§ **HOW TO COMPLETE THIS TASK**
What is needed here is an exact printout of the data, with no pictures included.

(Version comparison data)
== Segment start ==
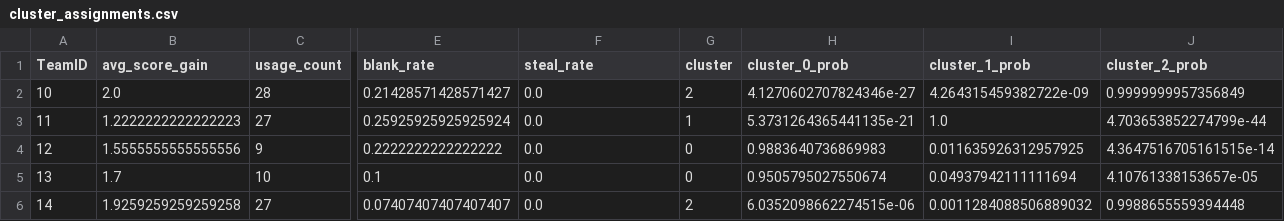
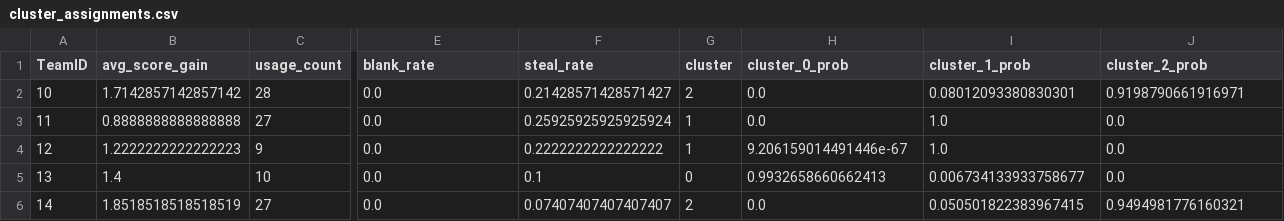
Before and after one commit to lblommesteyn/csas_curling_analytics, a CSV file: 2026/projects/counter_strategy/outputs/cluster_assignments.csv, drawn as a sheet; only a part is shown, gaps mark what is left out; the diff covers the shown part only; the diff names each change by its address in the sheet, - before the commit and + after, or states it on an @@ line.

Commit message:
revised table 10 for p(steal)

```diff
--- a/2026/projects/counter_strategy/outputs/cluster_assignments.csv
+++ b/2026/projects/counter_strategy/outputs/cluster_assignments.csv
-B2 (avg_score_gain): 2.0
+B2 (avg_score_gain): 1.7142857142857142
-E2 (blank_rate): 0.21428571428571427
+E2 (blank_rate): 0.0
-F2 (steal_rate): 0.0
+F2 (steal_rate): 0.21428571428571427
-H2 (cluster_0_prob): 4.1270602707824346e-27
+H2 (cluster_0_prob): 0.0
-I2 (cluster_1_prob): 4.264315459382722e-09
+I2 (cluster_1_prob): 0.08012093380830301
-J2 (cluster_2_prob): 0.9999999957356849
+J2 (cluster_2_prob): 0.9198790661916971
-B3 (avg_score_gain): 1.2222222222222223
+B3 (avg_score_gain): 0.8888888888888888
-E3 (blank_rate): 0.25925925925925924
+E3 (blank_rate): 0.0
-F3 (steal_rate): 0.0
+F3 (steal_rate): 0.25925925925925924
-H3 (cluster_0_prob): 5.3731264365441135e-21
+H3 (cluster_0_prob): 0.0
-J3 (cluster_2_prob): 4.703653852274799e-44
+J3 (cluster_2_prob): 0.0
-B4 (avg_score_gain): 1.5555555555555556
+B4 (avg_score_gain): 1.2222222222222223
-E4 (blank_rate): 0.2222222222222222
+E4 (blank_rate): 0.0
-F4 (steal_rate): 0.0
+F4 (steal_rate): 0.2222222222222222
-G4 (cluster): 0
+G4 (cluster): 1
-H4 (cluster_0_prob): 0.9883640736869983
+H4 (cluster_0_prob): 9.206159014491446e-67
-I4 (cluster_1_prob): 0.011635926312957925
+I4 (cluster_1_prob): 1.0
-J4 (cluster_2_prob): 4.3647516705161515e-14
+J4 (cluster_2_prob): 0.0
-B5 (avg_score_gain): 1.7
+B5 (avg_score_gain): 1.4
-E5 (blank_rate): 0.1
+E5 (blank_rate): 0.0
-F5 (steal_rate): 0.0
+F5 (steal_rate): 0.1
-H5 (cluster_0_prob): 0.9505795027550674
+H5 (cluster_0_prob): 0.9932658660662413
-I5 (cluster_1_prob): 0.04937942111111694
+I5 (cluster_1_prob): 0.006734133933758677
-J5 (cluster_2_prob): 4.10761338153657e-05
+J5 (cluster_2_prob): 0.0
-B6 (avg_score_gain): 1.9259259259259258
+B6 (avg_score_gain): 1.8518518518518519
-E6 (blank_rate): 0.07407407407407407
+E6 (blank_rate): 0.0
-F6 (steal_rate): 0.0
+F6 (steal_rate): 0.07407407407407407
-H6 (cluster_0_prob): 6.0352098662274515e-06
+H6 (cluster_0_prob): 0.0
-I6 (cluster_1_prob): 0.0011284088506889032
+I6 (cluster_1_prob): 0.050501822383967415
-J6 (cluster_2_prob): 0.9988655559394448
+J6 (cluster_2_prob): 0.9494981776160321
```
Also changed, not shown: 123 edited cells elsewhere in this file, 2026/projects/counter_strategy/outputs/defense_summary.csv, 2026/projects/counter_strategy/outputs/risk_playbook.csv, 16 other files.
== Segment end ==
§ **RESULT OF THE TASK**
Before and after one commit to lblommesteyn/csas_curling_analytics, a CSV file: 2026/projects/counter_strategy/outputs/cluster_assignments.csv, drawn as a sheet; only a part is shown, gaps mark what is left out; the diff covers the shown part only; the diff names each change by its address in the sheet, - before the commit and + after, or states it on an @@ line.

Commit message:
revised table 10 for p(steal)

```diff
--- a/2026/projects/counter_strategy/outputs/cluster_assignments.csv
+++ b/2026/projects/counter_strategy/outputs/cluster_assignments.csv
-B2 (avg_score_gain): 2.0
+B2 (avg_score_gain): 1.7142857142857142
-E2 (blank_rate): 0.21428571428571427
+E2 (blank_rate): 0.0
-F2 (steal_rate): 0.0
+F2 (steal_rate): 0.21428571428571427
-H2 (cluster_0_prob): 4.1270602707824346e-27
+H2 (cluster_0_prob): 0.0
-I2 (cluster_1_prob): 4.264315459382722e-09
+I2 (cluster_1_prob): 0.08012093380830301
-J2 (cluster_2_prob): 0.9999999957356849
+J2 (cluster_2_prob): 0.9198790661916971
-B3 (avg_score_gain): 1.2222222222222223
+B3 (avg_score_gain): 0.8888888888888888
-E3 (blank_rate): 0.25925925925925924
+E3 (blank_rate): 0.0
-F3 (steal_rate): 0.0
+F3 (steal_rate): 0.25925925925925924
-H3 (cluster_0_prob): 5.3731264365441135e-21
+H3 (cluster_0_prob): 0.0
-J3 (cluster_2_prob): 4.703653852274799e-44
+J3 (cluster_2_prob): 0.0
-B4 (avg_score_gain): 1.5555555555555556
+B4 (avg_score_gain): 1.2222222222222223
-E4 (blank_rate): 0.2222222222222222
+E4 (blank_rate): 0.0
-F4 (steal_rate): 0.0
+F4 (steal_rate): 0.2222222222222222
-G4 (cluster): 0
+G4 (cluster): 1
-H4 (cluster_0_prob): 0.9883640736869983
+H4 (cluster_0_prob): 9.206159014491446e-67
-I4 (cluster_1_prob): 0.011635926312957925
+I4 (cluster_1_prob): 1.0
-J4 (cluster_2_prob): 4.3647516705161515e-14
+J4 (cluster_2_prob): 0.0
-B5 (avg_score_gain): 1.7
+B5 (avg_score_gain): 1.4
-E5 (blank_rate): 0.1
+E5 (blank_rate): 0.0
-F5 (steal_rate): 0.0
+F5 (steal_rate): 0.1
-H5 (cluster_0_prob): 0.9505795027550674
+H5 (cluster_0_prob): 0.9932658660662413
-I5 (cluster_1_prob): 0.04937942111111694
+I5 (cluster_1_prob): 0.006734133933758677
-J5 (cluster_2_prob): 4.10761338153657e-05
+J5 (cluster_2_prob): 0.0
-B6 (avg_score_gain): 1.9259259259259258
+B6 (avg_score_gain): 1.8518518518518519
-E6 (blank_rate): 0.07407407407407407
+E6 (blank_rate): 0.0
-F6 (steal_rate): 0.0
+F6 (steal_rate): 0.07407407407407407
-H6 (cluster_0_prob): 6.0352098662274515e-06
+H6 (cluster_0_prob): 0.0
-I6 (cluster_1_prob): 0.0011284088506889032
+I6 (cluster_1_prob): 0.050501822383967415
-J6 (cluster_2_prob): 0.9988655559394448
+J6 (cluster_2_prob): 0.9494981776160321
```
Also changed, not shown: 123 edited cells elsewhere in this file, 2026/projects/counter_strategy/outputs/defense_summary.csv, 2026/projects/counter_strategy/outputs/risk_playbook.csv, 16 other files.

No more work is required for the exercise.